51. Mr. O'Shea asked the Minister for Finance if his attention has been drawn to an informed article (details supplied) in the Financial Times in relation to the United Kingdom Government decision in principle to join Sterling with economic and monetary union at some stage after 1999; and if he will make a statement on the matter. [15718/97]

Minister for Finance (Mr. McCreevy): I propose to take Questions Nos. 14 and 51 together.

The decision on who will participate in the third stage of economic and monetary union will be made next year, in accordance with the procedures laid down in Article 109j of the Maastricht Treaty. The Council of Ministers, ECOFIN, will assess whether each member state fulfils the necessary conditions for the adoption of a single currency, on the basis of convergence reports from the European Commission and the European Monetary Institute.

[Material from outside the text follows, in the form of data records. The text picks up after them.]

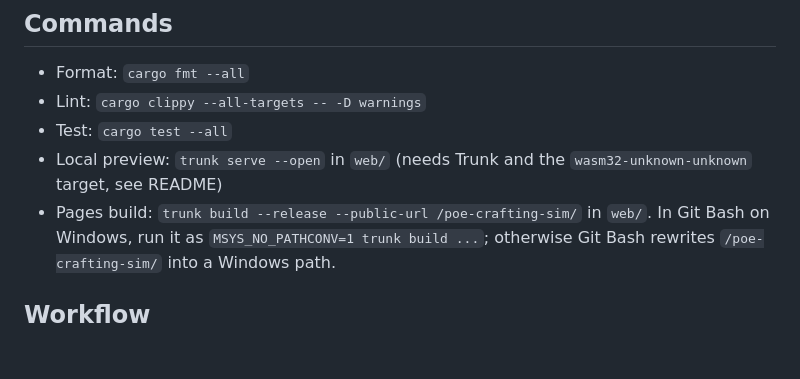
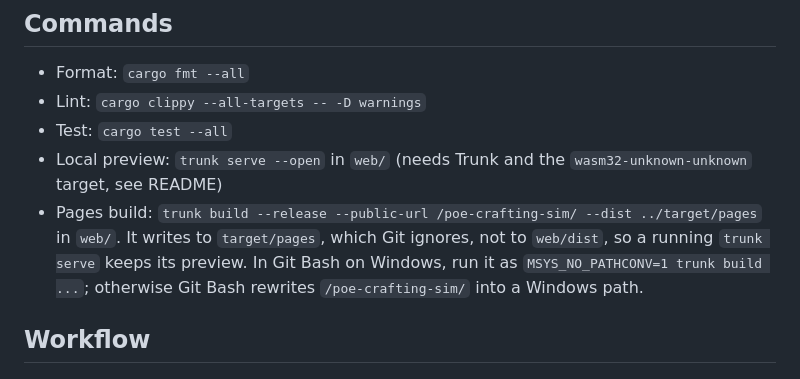
Before and after one commit to Maraleroo/poe-crafting-sim, a Markdown page: CLAUDE.md, the part around the change. Drawn GitHub-style; blank space fills up the shorter version.

```diff
--- a/CLAUDE.md
+++ b/CLAUDE.md
@@ -18,7 +18,9 @@ the human is the Product Owner (PO).
 - Lint: `cargo clippy --all-targets -- -D warnings`
 - Test: `cargo test --all`
 - Local preview: `trunk serve --open` in `web/` (needs Trunk and the `wasm32-unknown-unknown` target, see README)
-- Pages build: `trunk build --release --public-url /poe-crafting-sim/` in `web/`.
+- Pages build: `trunk build --release --public-url /poe-crafting-sim/ --dist ../target/pages` in `web/`.
+  It writes to `target/pages`, which Git ignores, not to `web/dist`, so a running `trunk serve`
+  keeps its preview.
   In Git Bash on Windows, run it as `MSYS_NO_PATHCONV=1 trunk build ...`; otherwise Git Bash
   rewrites `/poe-crafting-sim/` into a Windows path.
 
```
Also changed, not shown: .claude/agents/tech-lead.md (+3 -0 lines), 1 other file.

On the basis of these reports, ECOFIN, acting by a qualified majority on a recommendation from the Commission will recommend its findings to the Council, meeting in the composition of the Heads of State or Government, who will, after receiving the opinion of the European Parliament, confirm which member states fulfil the conditions.

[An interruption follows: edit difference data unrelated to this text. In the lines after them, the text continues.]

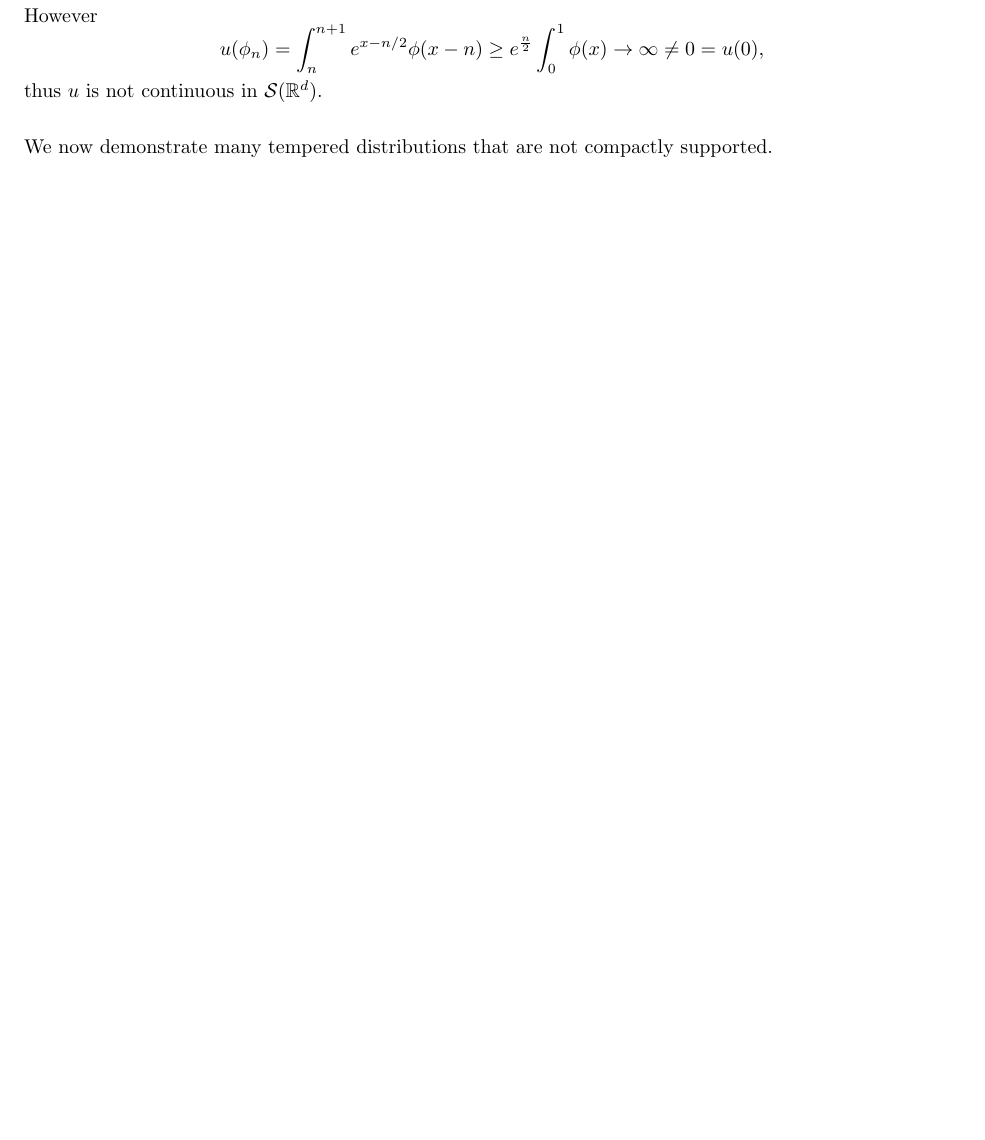
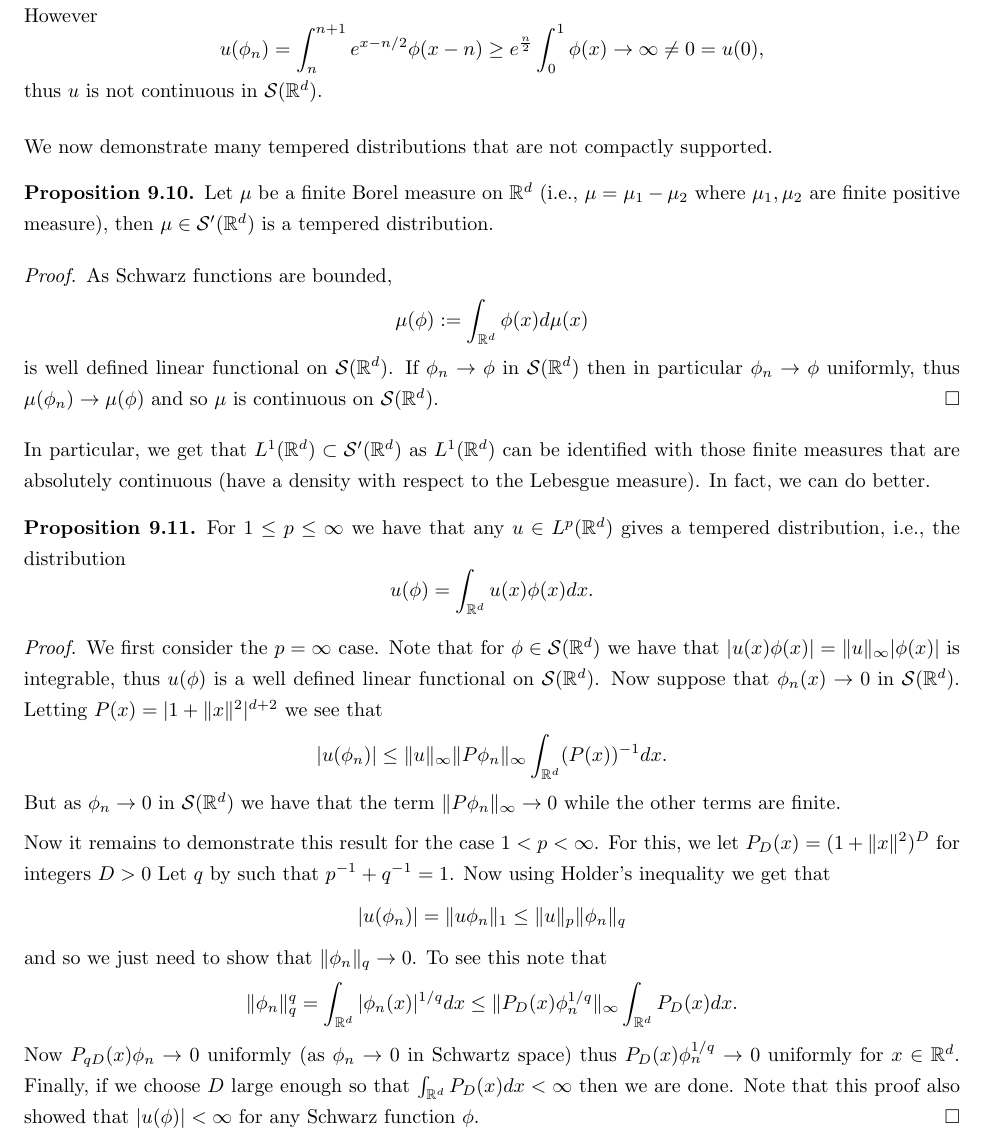
Before and after one commit to kb-math/fourier_distributions, a LaTeX paper (distributions_and_fourier.tex): part of page 33 of 34, cut so that both start at the same text, the shorter picture padded with empty space. Compiled offline with pdfLaTeX.

Commit message:
Lp is tempered

```diff
--- a/distributions_and_fourier.tex
+++ b/distributions_and_fourier.tex
@@ -735,6 +735,24 @@ In summary, this means that we have natural inclusions of distributions $$\mathc
 
 We now demonstrate many tempered distributions that are not compactly supported.
 
+\begin{prop} Let $\mu$ be a finite Borel measure on $\bR^d$ (i.e., $\mu = \mu_1 - \mu_2$ where $\mu_1,\mu_2$ are finite positive measure), then $\mu \in \cS'(\bR^d)$ is a tempered distribution.
+
+\end{prop}
+
+\begin{proof} As Schwarz functions are bounded, $$\mu(\phi) := \int_{\bR^d} \phi(x) d\mu(x)$$ is well defined linear functional on $\cS(\bR^d)$. If $\phi_n \to \phi$ in $\cS(\bR^d)$ then in particular $\phi_n \to \phi$ uniformly, thus $\mu(\phi_n) \to \mu(\phi)$ and so $\mu$ is continuous on $\cS(\bR^d)$. \end{proof}
+
+In particular, we get that $L^1(\bR^d) \subset \cS'(\bR^d)$ as $L^1(\bR^d)$ can be identified with those finite measures that are absolutely continuous (have a density with respect to the Lebesgue measure). In fact, we can do better.
+
+\begin{prop} For $1 \leq p \leq \infty$ we have that any $u \in L^p(\bR^d)$ gives a tempered distribution, i.e., the distribution $$u(\phi) = \int_{\bR^d} u(x)\phi(x) dx.$$
+
+\end{prop}
+
+\begin{proof} We first consider the $p = \infty$ case. Note that for $\phi \in \cS(\bR^d)$ we have that $|u(x)\phi(x)| = \|u\|_{\infty} |\phi(x)|$ is integrable, thus $u(\phi)$ is a well defined linear functional on $\cS(\bR^d)$. Now suppose that $\phi_n(x) \to 0$ in $\cS(\bR^d)$. Letting $P(x) = |1+ \|x\|^2|^{d+2}$ we see that $$|u(\phi_n)| \leq \|u \|_{\infty} \| P \phi_n \|_{\infty} \int_{\bR^d} (P(x))^{-1} dx.$$ But as $\phi_n \to 0$ in $\cS(\bR^d)$ we have that the term $ \| P \phi_n \|_{\infty} \to 0$ while the other terms are finite.
+
+Now it remains to demonstrate this result for the case $1<p<\infty$. For this, we let $P_D(x) = (1+\|x\|^2)^{D}$ for integers $D>0$ Let $q$ by such that $p^{-1} + q^{-1} = 1$. Now using Holder's inequality we get that $$|u(\phi_n)| = \| u\phi_n \|_1 \leq \|u \|_{p} \| \phi_n \|_q$$ and so we just need to show that $\| \phi_n \|_q \to 0$. To see this note that $$\| \phi_n \|_q^q = \int_{\bR^d} |\phi_n(x)|^{1/q} dx \leq \| P_D(x) \phi_n^{1/q} \|_{\infty} \int_{\bR^d} P_D(x) dx.$$ Now $P_{qD}(x)\phi_n \to 0$ uniformly (as $\phi_n \to 0$ in Schwartz space) thus $P_D(x)\phi_n^{1/q} \to 0$ uniformly for $x \in \bR^d$. Finally, if we choose $D$ large enough so that $\int_{\bR^d} P_D(x) dx < \infty$ then we are done. Note that this proof also showed that $|u(\phi)| < \infty$ for any Schwarz function $\phi$. \end{proof}
+
+
+
 \appendix
 
 \section{Differentiation under the integral sign}
```
Also changed, not shown: distributions_and_fourier.pdf.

The United Kingdom has an opt-out from the provisions on economic and monetary union, under a Protocol attached to the Maastricht Treaty. Under the terms of the Protocol, the UK shall notify the Council whether it intends to move to the third stage before the Council makes the assessment to which I have referred. Unless the UK notifies the Council that it intends to move to the third stage, it shall be under no obligation to do so. If the United Kingdom does not move to the third stage, it may change its notification at any time after the beginning of that stage.

The question as to whether the UK wishes to enter the third stage of economic and monetary union is a matter for the British Government. The UK Government has not yet said whether it will exercise this opt-out and has never said that it will never join. It has only said that it will decide closer to the starting date of 1 January 1999.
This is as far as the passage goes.